The problem:
Where a line below includes the word "style", copy that line.
##########
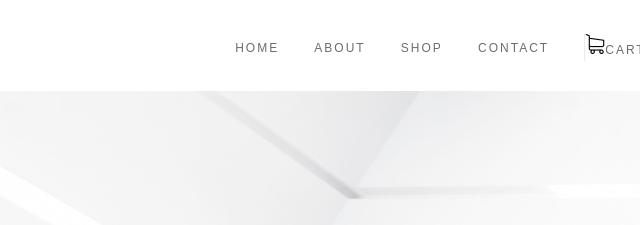
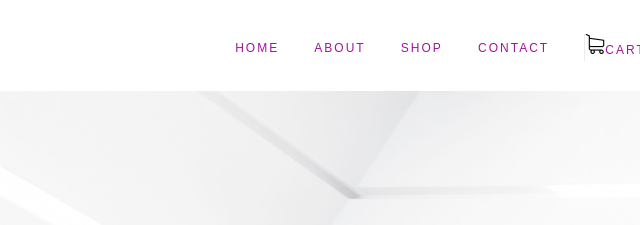
Before and after one commit to BalandinaM/Pompeo, a plain HTML site: page Pompeo/index.html in a window 1280 px wide. Shown: the top 225 px of the page, 640-1280 px from the left. Drawn offline with Linux system fonts and the light colour scheme.

```diff
--- a/Pompeo/style.css
+++ b/Pompeo/style.css
@@ -30,7 +30,7 @@ body
 
 .header__nav-list {
     margin: 34px 15px 35px 16px;
-    color: #6C6C6C;
+    color: #a2149b;
     text-decoration: none;
 }
 
```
##########
Task result:
--- a/Pompeo/style.css
+++ b/Pompeo/style.css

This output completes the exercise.